$("#i").html(d);  ### Testing var i=0;var a=$("#i").html().split("\n");var b=[];for(;i<a.length;i++){j=a[i].match(/\s*/)[0];if(b.indexOf(j)<0){b.push(j);}}b.sort(function(a,b){return a - b;});var c=b.slice().reverse();var d="";for(i=0;i<a.length;i++){d+=a[i].replace(/\s*/,c[b.indexOf(a[i].match(/\s*/)[0])])+"\n";j=a[i].search(/\S/);if(b.indexOf(j)<0){b.push(j);}}$("#i").html(d); <script src="https://ajax.googleapis.com/ajax/libs/jquery/2.1.1/jquery.min.js"></script> <pre><code id="i"> function fib(n) { var a = 1, b = 1; while (--n > 0) { var tmp = a; a = b; b += tmp; if (a === Infinity) { return "Error!"; } } return a; } </code></pre> var i=0;var a=$("#i").html().split("\n");var b=[];for(;i<a.length;i++){j=a[i].match(/\s*/)[0];if(b.indexOf(j)<0){b.push(j);}}b.sort(function(a,b){return a - b;});var c=b.slice().reverse();var d="";for(i=0;i<a.length;i++){d+=a[i].replace(/\s*/,c[b.indexOf(a[i].match(/\s*/)[0])])+"\n";j=a[i].search(/\S/);if(b.indexOf(j)<0){b.push(j);}}$("#i").html(d); <script src="https://ajax.googleapis.com/ajax/libs/jquery/2.1.1/jquery.min.js"></script> <pre><code id="i"> a b c d e f g h </code></pre> var i=0;var a=$("#i").html().split("\n");var b=[];for(;i<a.length;i++){j=a[i].match(/\s*/)[0];if(b.indexOf(j)<0){b.push(j);}}b.sort(function(a,b){return a - b;});var c=b.slice().reverse();var d="";for(i=0;i<a.length;i++){d+=a[i].replace(/\s*/,c[b.indexOf(a[i].match(/\s*/)[0])])+"\n";j=a[i].search(/\S/);if(b.indexOf(j)<0){b.push(j);}}$("#i").html(d); <script src="https://ajax.googleapis.com/ajax/libs/jquery/2.1.1/jquery.min.js"></script> <pre><code id="i"> 1 2 3 2 1 </code></pre> var i=0;var a=$("#i").html().split("\n");var b=[];for(;i<a.length;i++){j=a[i].match(/\s*/)[0];if(b.indexOf(j)<0){b.push(j);}}b.sort(function(a,b){return a - b;});var c=b.slice().reverse();var d="";for(i=0;i<a.length;i++){d+=a[i].replace(/\s*/,c[b.indexOf(a[i].match(/\s*/)[0])])+"\n";j=a[i].search(/\S/);if(b.indexOf(j)<0){b.push(j);}}$("#i").html(d); <script src="https://ajax.googleapis.com/ajax/libs/jquery/2.1.1/jquery.min.js"></script> <pre><code id="i"> foo </code></pre> # Perl 5, 112 111 + 1 for -n (-E is free) @{$.[$.]}=/( *)(.*)/;++$_{$1}}{map$_{$_[$#_-$_]}=$_[$_],0..(@_=sort keys%_);say$_{$.[$_][0]}.$.[$_][1]for 0..\$.

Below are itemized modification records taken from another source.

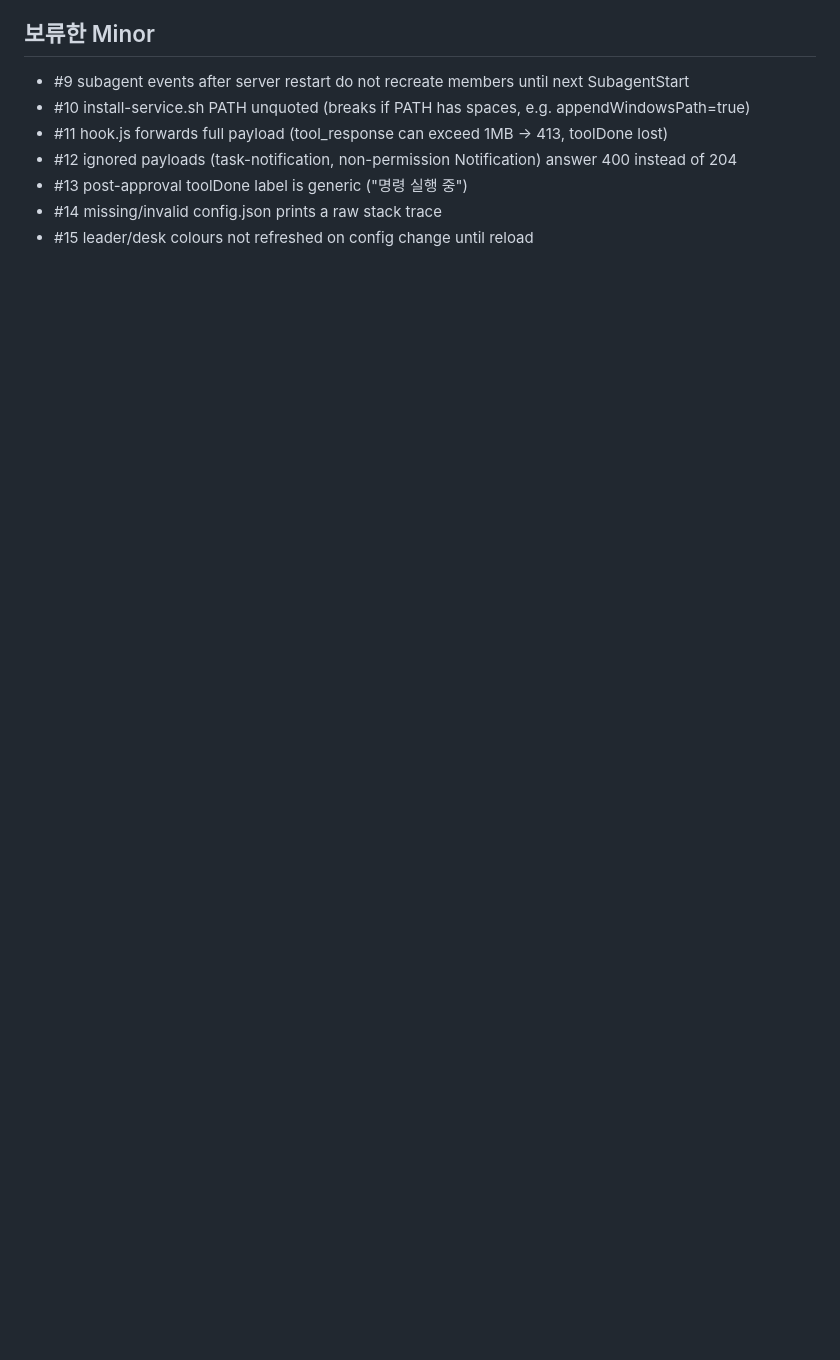
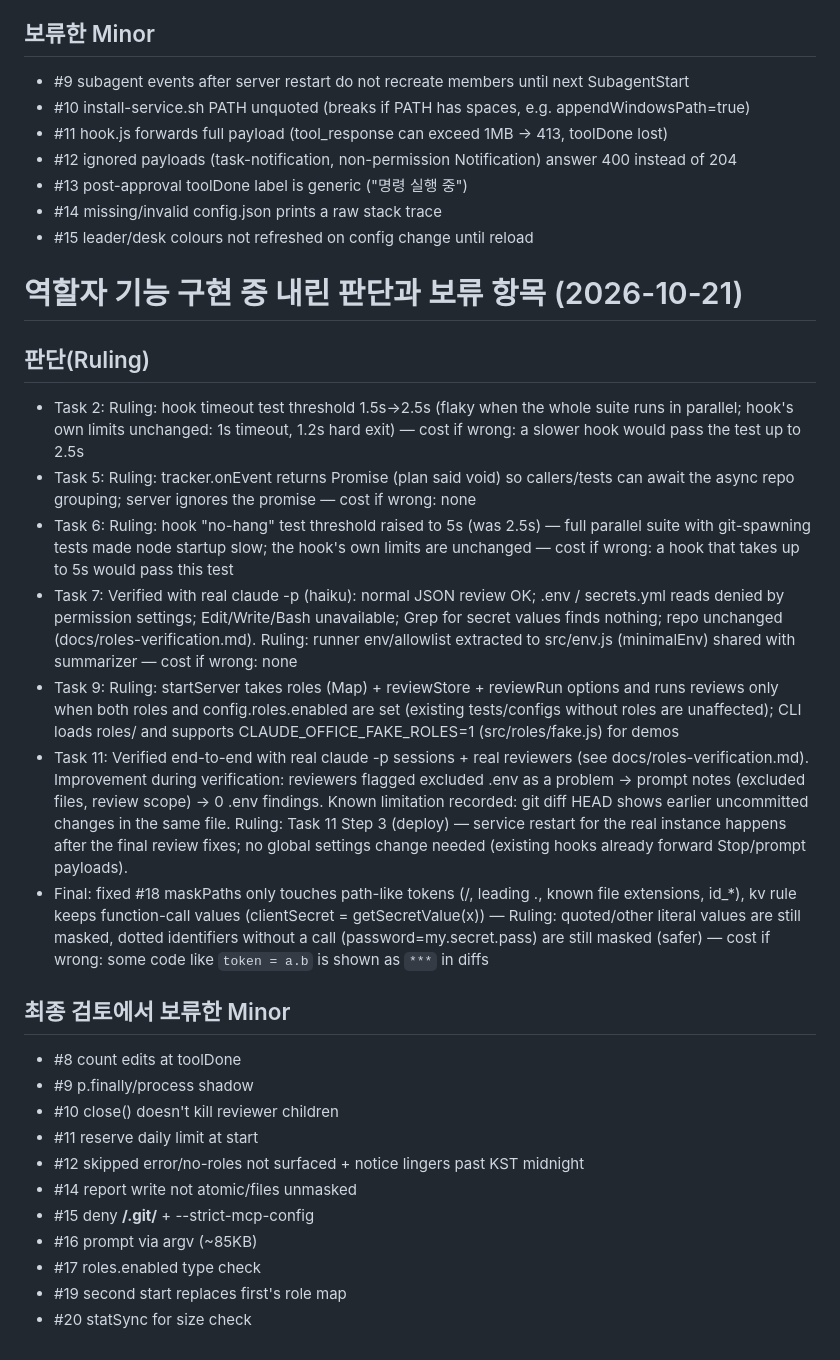
Before and after one commit to hyunjae-jung1201/claude-office, a Markdown page: docs/rulings-and-deferred.md, the part around the change. GitHub-like rendering; blank space fills up the shorter version.

Commit message:
docs: role agents rulings and deferred minors

```diff
--- a/docs/rulings-and-deferred.md
+++ b/docs/rulings-and-deferred.md
@@ -36,3 +36,27 @@
 - #13 post-approval toolDone label is generic ("명령 실행 중")
 - #14 missing/invalid config.json prints a raw stack trace
 - #15 leader/desk colours not refreshed on config change until reload
+
+# 역할자 기능 구현 중 내린 판단과 보류 항목 (2026-10-21)
+
+## 판단(Ruling)
+- Task 2: Ruling: hook timeout test threshold 1.5s→2.5s (flaky when the whole suite runs in parallel; hook's own limits unchanged: 1s timeout, 1.2s hard exit) — cost if wrong: a slower hook would pass the test up to 2.5s
+- Task 5: Ruling: tracker.onEvent returns Promise<void> (plan said void) so callers/tests can await the async repo grouping; server ignores the promise — cost if wrong: none
+- Task 6: Ruling: hook "no-hang" test threshold raised to 5s (was 2.5s) — full parallel suite with git-spawning tests made node startup slow; the hook's own limits are unchanged — cost if wrong: a hook that takes up to 5s would pass this test
+- Task 7: Verified with real claude -p (haiku): normal JSON review OK; .env / secrets.yml reads denied by permission settings; Edit/Write/Bash unavailable; Grep for secret values finds nothing; repo unchanged (docs/roles-verification.md). Ruling: runner env/allowlist extracted to src/env.js (minimalEnv) shared with summarizer — cost if wrong: none
+- Task 9: Ruling: startServer takes roles (Map) + reviewStore + reviewRun options and runs reviews only when both roles and config.roles.enabled are set (existing tests/configs without roles are unaffected); CLI loads roles/ and supports CLAUDE_OFFICE_FAKE_ROLES=1 (src/roles/fake.js) for demos
+- Task 11: Verified end-to-end with real claude -p sessions + real reviewers (see docs/roles-verification.md). Improvement during verification: reviewers flagged excluded .env as a problem → prompt notes (excluded files, review scope) → 0 .env findings. Known limitation recorded: git diff HEAD shows earlier uncommitted changes in the same file. Ruling: Task 11 Step 3 (deploy) — service restart for the real instance happens after the final review fixes; no global settings change needed (existing hooks already forward Stop/prompt payloads).
+- Final: fixed #18 maskPaths only touches path-like tokens (/, leading ., known file extensions, id_*), kv rule keeps function-call values (clientSecret = getSecretValue(x)) — Ruling: quoted/other literal values are still masked, dotted identifiers without a call (password=my.secret.pass) are still masked (safer) — cost if wrong: some code like `token = a.b` is shown as `***` in diffs
+
+## 최종 검토에서 보류한 Minor
+- #8 count edits at toolDone
+- #9 p.finally/process shadow
+- #10 close() doesn't kill reviewer children
+- #11 reserve daily limit at start
+- #12 skipped error/no-roles not surfaced + notice lingers past KST midnight
+- #14 report write not atomic/files unmasked
+- #15 deny **/.git/** + --strict-mcp-config
+- #16 prompt via argv (~85KB)
+- #17 roles.enabled type check
+- #19 second start replaces first's role map
+- #20 statSync for size check
```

I'm sure it can be done in fewer strokes, but I don't see how at the moment.